My mother is the family griot. She holds the memories of our family from way back, and enjoys sharing them, sometimes for the sake of the stories themselves, at other times for the irony and teachings they hold.
In certain West African cultures the griot is a highly respected hereditary position; the person who holds the community’s historical narratives, oral traditions, and genealogies. No one ever conferred the title upon my mother, except me. After I learned of this position within African communities, I immediately recognized her role within ours.
But I was puzzled by Mom’s deep fascination to know the stories of our family. When we gathered at my grandparents’ South Carolina home, Mom would eagerly ask her father to tell the stories of times past, of the old ones, of siblings who died less than a year of being born, of grandparents, great-grandparents, and so on. She was also intentional about visiting with other elder relatives to find out how they were doing and, it seemed from her inquisitiveness, to collect some new memory.
Memories which sometimes frightened me. They were of a world, a time, people and suffering I could not relate to in all my modern, educated, New York City-fied ways. I was glad I didn’t live during the old times they remembered, and wondered at the relevance to now. Wouldn’t it be easier to just move on, glad for today?

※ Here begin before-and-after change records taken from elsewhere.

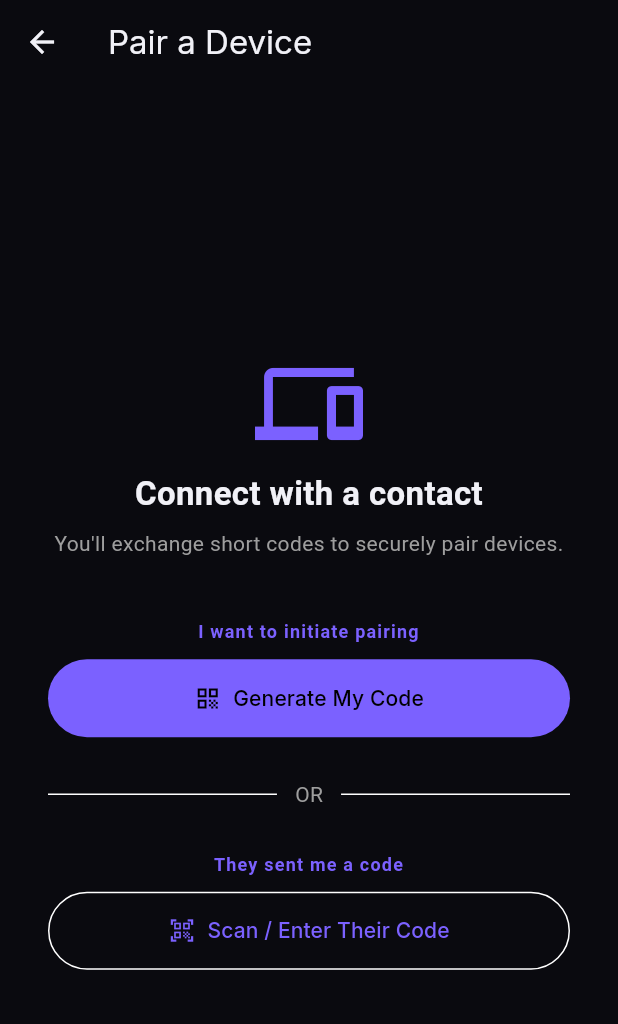
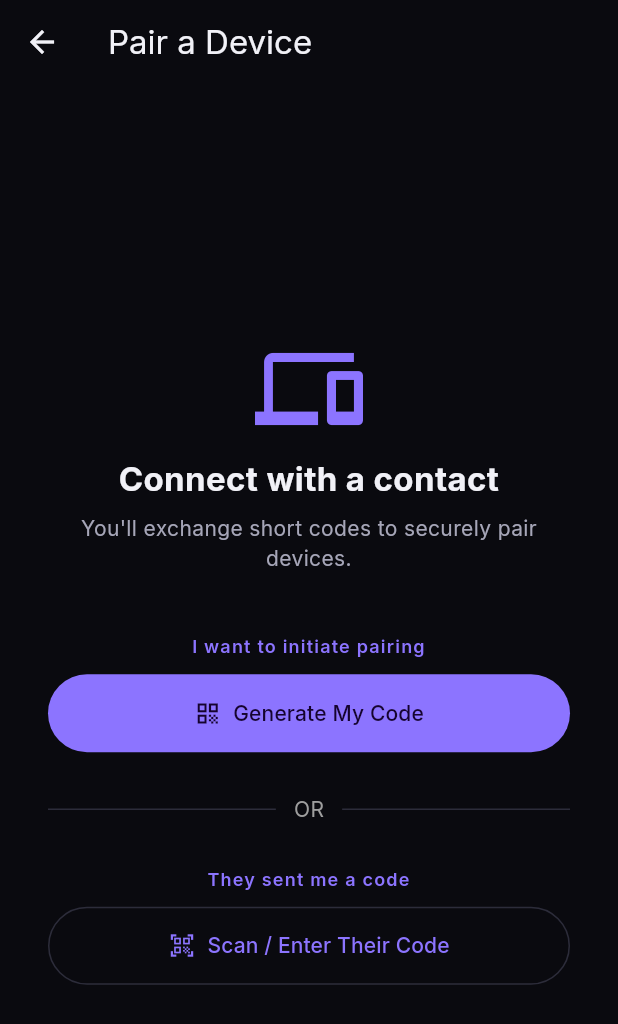
Before and after one commit to untitled-developers/seeonce_app, a Flutter app: the screen it shows after launch, after a tap on the "add" icon, on a phone screen of 412 x 824 dp. Shown: the top 1024 px of the screen. Run offline on Flutter 3.47's test engine with Material 3 defaults, Android fonts, the phone set to English and light mode, and no system bars; our stand-ins replace flutter_hooks, flutter_image_compress, flutter_local_notifications, flutter_riverpod, flutter_secure_storage, go_router and 6 more; missing offline and left inert: cryptography, flutter_foreground_task, flutter_webrtc, mobile_scanner, no_screenshot, pointycastle and 1 more; accounts and stored records are empty; statements that could not run were skipped.

Commit message:
Fix font corruption, raise contrast, add reconnect channel binding
Fonts (the "weird letter spacing / gradient numbers" bug):
- Root cause: the theme pulled Inter at runtime via google_fonts. When
  the device was offline (or before the first-launch download finished)
  the primary font was missing and ALL text fell through to the
  NotoColorEmoji fallback, which renders digits as gradient emoji and
  Latin letters with broken metrics.
- Bundle Inter (Regular/Medium/SemiBold/Bold) locally and drop the
  google_fonts dependency, removing the network dependency entirely.
  NotoColorEmoji stays as a fallback but, because Inter covers Latin +
  digits, it is now only consulted for actual emoji.

UI / contrast:
- New central theme (lib/core/theme.dart) with a Material 3 dark scheme
  and shared AppColors tokens, replacing scattered color literals and
  low-contrast Colors.grey/green/orange usages.
- Brightened accent (#8C74FF) and accessible status colors (green/amber)
  that clear WCAG AA on the near-black background.
- Fixed the received chat bubble: it was #12121A, all but invisible
  against the #0A0A0F background. Now a distinct raised surface with
  asymmetric corners and proper timestamp contrast on both bubble types.
- Polished the empty-peers state, encryption banner (added a lock icon),
  offline/reconnecting banners, and setup screen to the new tokens.

Reconnect auth — wire format v2 (breaks pairings with v1 peers):
- Bind the proof-of-key-possession to the DTLS connection: each side now
  signs `nonce || channelBinding`, where channelBinding is a SHA-256 of
  the two DTLS certificate fingerprints (sorted) from the local/remote
  SDP. A direct connection yields the same binding on both ends; a LAN
  relay/MITM must terminate DTLS with its own certificate per leg, so
  the fingerprints — and the binding — differ and auth fails. Closes the
  previously-documented relay gap.
- v2 peers refuse the v1 handshake; documented in CLAUDE.md.

48/48 tests pass, analyzer clean.

https://claude.ai/code/session_016PVQaBGjqmrWPg5zFfpBaB

```diff
--- a/lib/app.dart
+++ b/lib/app.dart
@@ -3,8 +3,9 @@ import 'dart:async';
 import 'package:flutter/material.dart';
 import 'package:flutter_riverpod/flutter_riverpod.dart';
 import 'package:go_router/go_router.dart';
-import 'package:google_fonts/google_fonts.dart';
 import 'package:no_screenshot/no_screenshot.dart';
+
+import 'core/theme.dart';
 
 import 'crypto/key_store.dart';
 import 'data/repositories/peer_repository.dart';
@@ -155,35 +156,7 @@ class _SeeOnceAppState extends ConsumerState<SeeOnceApp>
     return MaterialApp.router(
       title: 'SeeOnce',
       themeMode: ThemeMode.dark,
-      darkTheme: ThemeData(
-        brightness: Brightness.dark,
-        scaffoldBackgroundColor: const Color(0xFF0A0A0F),
-        colorScheme: const ColorScheme.dark(
-          surface: Color(0xFF12121A),
-          primary: Color(0xFF7B61FF), // Accent
-          secondary: Color(0xFF9B89FF),
-          onSurface: Color(0xFFF1F1F7),
-          error: Color(0xFFEF4444),
-        ),
-        // Bundle Noto color-emoji as a fallback so emoji render the same on
-        // every device — older Androids lack newer glyphs and showed boxes.
-        textTheme: GoogleFonts.interTextTheme(ThemeData.dark().textTheme)
-            .apply(fontFamilyFallback: const ['NotoColorEmoji']).copyWith(
-          bodyMedium: const TextStyle(
-              color: Color(0xFFF1F1F7),
-              fontFamilyFallback: ['NotoColorEmoji']),
-          bodySmall: const TextStyle(
-              color: Color(0xFF9090A0),
-              fontFamilyFallback: ['NotoColorEmoji']),
-        ),
-        snackBarTheme: const SnackBarThemeData(
-          behavior: SnackBarBehavior.floating,
-        ),
-        appBarTheme: const AppBarTheme(
-          backgroundColor: Color(0xFF0A0A0F),
-          elevation: 0,
-        ),
-      ),
+      darkTheme: buildAppTheme(),
       routerConfig: _router,
       // Overlay a setup screen until bootstrap finishes. MaterialApp.builder
       // sits below the app's Directionality/MediaQuery, so a plain widget here
@@ -215,7 +188,7 @@ class _SetupScreen extends StatelessWidget {
   @override
   Widget build(BuildContext context) {
     return Scaffold(
-      backgroundColor: const Color(0xFF0A0A0F),
+      backgroundColor: AppColors.background,
       body: Center(
         child: Padding(
           padding: const EdgeInsets.all(32),
@@ -227,27 +200,28 @@ class _SetupScreen extends StatelessWidget {
                 const SizedBox(height: 24),
                 const Text(
                   'Setting up encryption…',
-                  style: TextStyle(color: Color(0xFFF1F1F7), fontSize: 16),
+                  style: TextStyle(color: AppColors.textPrimary, fontSize: 16),
                 ),
                 const SizedBox(height: 8),
                 const Text(
                   'This only happens once and may take a moment.',
                   textAlign: TextAlign.center,
-                  style: TextStyle(color: Color(0xFF9090A0), fontSize: 13),
+                  style: TextStyle(color: AppColors.textMuted, fontSize: 13),
                 ),
               ] else ...[
                 const Icon(Icons.error_outline,
-                    color: Color(0xFFEF4444), size: 40),
+                    color: AppColors.error, size: 40),
                 const SizedBox(height: 16),
                 const Text(
                   'Setup failed',
-                  style: TextStyle(color: Color(0xFFF1F1F7), fontSize: 16),
+                  style: TextStyle(color: AppColors.textPrimary, fontSize: 16),
                 ),
                 const SizedBox(height: 8),
                 Text(
                   error!,
                   textAlign: TextAlign.center,
-                  style: const TextStyle(color: Color(0xFF9090A0), fontSize: 12),
+                  style: const TextStyle(
+                      color: AppColors.textMuted, fontSize: 12),
                 ),
               ],
             ],
--- /dev/null
+++ b/lib/core/theme.dart
@@ -0,0 +1,92 @@
+import 'package:flutter/material.dart';
+
+/// Central color + theme definitions for SeeOnce. Keeping these in one place
+/// (rather than scattered `Color(0x..)` / `Colors.grey` literals across
+/// widgets) keeps contrast consistent and WCAG-compliant on the dark surface.
+class AppColors {
+  AppColors._();
+
+  // Surfaces, darkest → lightest.
+  static const background = Color(0xFF0A0A0F);
+  static const surface = Color(0xFF12121A);
+  static const surfaceContainer = Color(0xFF1B1B26);
+  static const surfaceContainerHigh = Color(0xFF232330);
+
+  // Brand accent.
+  static const primary = Color(0xFF8C74FF); // brightened for better contrast
+  static const primaryMuted = Color(0xFF9B89FF);
+
+  // Text. `textPrimary` ~15:1 and `textMuted` ~6.3:1 against [background],
+  // both clearing WCAG AA for their text sizes.
+  static const textPrimary = Color(0xFFF1F1F7);
+  static const textMuted = Color(0xFFA6A6B8);
+
+  static const outline = Color(0xFF2C2C3A);
+
+  // Status.
+  static const online = Color(0xFF34D399); // accessible green (vs Colors.green)
+  static const reconnecting = Color(0xFFF59E0B); // amber, ~8:1 on background
+  static const offline = Color(0xFF6B6B7B);
+  static const error = Color(0xFFEF4444);
+}
+
+/// Builds the app's dark theme. Text uses the locally-bundled Inter family
+/// (no runtime network fetch) with NotoColorEmoji as a glyph fallback so emoji
+/// render everywhere; because Inter covers Latin + digits, the fallback is only
+/// consulted for emoji and never corrupts ordinary text.
+ThemeData buildAppTheme() {
+  const fontFallback = ['NotoColorEmoji'];
+
+  final base = ThemeData(
+    brightness: Brightness.dark,
+    useMaterial3: true,
+    fontFamily: 'Inter',
+    scaffoldBackgroundColor: AppColors.background,
+    colorScheme: const ColorScheme.dark(
+      surface: AppColors.surface,
+      surfaceContainerHighest: AppColors.surfaceContainerHigh,
+      surfaceContainerHigh: AppColors.surfaceContainer,
+      primary: AppColors.primary,
+      onPrimary: Color(0xFF15032E),
+      secondary: AppColors.primaryMuted,
+      onSecondary: Color(0xFF15032E),
+      onSurface: AppColors.textPrimary,
+      onSurfaceVariant: AppColors.textMuted,
+      outline: AppColors.outline,
+      error: AppColors.error,
+      onError: Colors.white,
+    ),
+    appBarTheme: const AppBarTheme(
+      backgroundColor: AppColors.background,
+      foregroundColor: AppColors.textPrimary,
+      elevation: 0,
+      centerTitle: false,
+    ),
+    snackBarTheme: const SnackBarThemeData(
+      behavior: SnackBarBehavior.floating,
+      backgroundColor: AppColors.surfaceContainerHigh,
+      contentTextStyle: TextStyle(color: AppColors.textPrimary),
+    ),
+    dividerTheme: const DividerThemeData(color: AppColors.outline, space: 1),
+    listTileTheme: const ListTileThemeData(
+      iconColor: AppColors.textMuted,
+      textColor: AppColors.textPrimary,
+    ),
+  );
+
+  return base.copyWith(
+    textTheme: base.textTheme
+        .apply(
+          fontFamily: 'Inter',
+          fontFamilyFallback: fontFallback,
+          bodyColor: AppColors.textPrimary,
+          displayColor: AppColors.textPrimary,
+        )
+        .copyWith(
+          bodySmall: base.textTheme.bodySmall?.copyWith(
+            color: AppColors.textMuted,
+            fontFamilyFallback: fontFallback,
+          ),
+        ),
+  );
+}
--- a/lib/features/pairing/screens/pairing_screen.dart
+++ b/lib/features/pairing/screens/pairing_screen.dart
@@ -1,6 +1,7 @@
 import 'package:flutter/material.dart';
 import 'package:flutter_riverpod/flutter_riverpod.dart';
 import 'package:go_router/go_router.dart';
+import '../../../core/theme.dart';
 import '../providers/pairing_provider.dart';
 
 class PairingScreen extends ConsumerWidget {
@@ -19,7 +20,7 @@ class PairingScreen extends ConsumerWidget {
             mainAxisAlignment: MainAxisAlignment.center,
             crossAxisAlignment: CrossAxisAlignment.stretch,
             children: [
-              const Icon(Icons.devices, size: 72, color: Color(0xFF7B61FF)),
+              const Icon(Icons.devices, size: 72, color: AppColors.primary),
               const SizedBox(height: 8),
               const Text(
                 'Connect with a contact',
@@ -30,7 +31,7 @@ class PairingScreen extends ConsumerWidget {
               const Text(
                 'You\'ll exchange short codes to securely pair devices.',
                 textAlign: TextAlign.center,
-                style: TextStyle(color: Colors.grey, fontSize: 14),
+                style: TextStyle(color: AppColors.textMuted, fontSize: 14),
               ),
               const SizedBox(height: 40),
 
--- a/lib/features/peers/screens/peers_screen.dart
+++ b/lib/features/peers/screens/peers_screen.dart
@@ -2,6 +2,7 @@ import 'package:flutter/material.dart';
 import 'package:flutter_riverpod/flutter_riverpod.dart';
 import 'package:go_router/go_router.dart';
 import '../providers/peers_provider.dart';
+import '../../../core/theme.dart';
 import '../../../widgets/peer_tile.dart';
 
 class PeersScreen extends ConsumerWidget {
@@ -25,13 +26,25 @@ class PeersScreen extends ConsumerWidget {
         data: (peers) {
           if (peers.isEmpty) {
             return Center(
-              child: Column(
-                mainAxisAlignment: MainAxisAlignment.center,
-                children: [
-                  const Icon(Icons.group_add, size: 64, color: Colors.grey),
-                  const SizedBox(height: 16),
-                  const Text('No peers yet. Tap + to pair.', style: TextStyle(color: Colors.grey)),
-                ],
+              child: Padding(
+                padding: const EdgeInsets.all(32),
+                child: Column(
+                  mainAxisAlignment: MainAxisAlignment.center,
+                  children: [
+                    const Icon(Icons.group_add,
+                        size: 64, color: AppColors.primaryMuted),
+                    const SizedBox(height: 16),
+                    const Text('No contacts yet',
+                        style: TextStyle(
+                            fontSize: 18, fontWeight: FontWeight.w600)),
+                    const SizedBox(height: 6),
+                    const Text(
+                      'Tap + to pair with someone in person.',
+                      textAlign: TextAlign.center,
+                      style: TextStyle(color: AppColors.textMuted),
+                    ),
+                  ],
+                ),
               ),
             );
           }
```
Also changed, not shown: lib/features/conversation/screens/conversation_screen.dart (+55 -27 lines), lib/rtc/local_reconnect_service.dart (+89 -14 lines), lib/widgets/peer_tile.dart (+5 -4 lines), pubspec.yaml (+19 -7 lines), assets/fonts/Inter-Bold.ttf (added), assets/fonts/Inter-Medium.ttf (added), assets/fonts/Inter-Regular.ttf (added), assets/fonts/Inter-SemiBold.ttf (added), pubspec.lock, 1 other file.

Over time I began to recognize what these memories had to tell me about myself. How they form the resilient woven cloth of who I am. How much there is to be learned in the wisdom they hold. How finely they are woven into the fabric of our nation.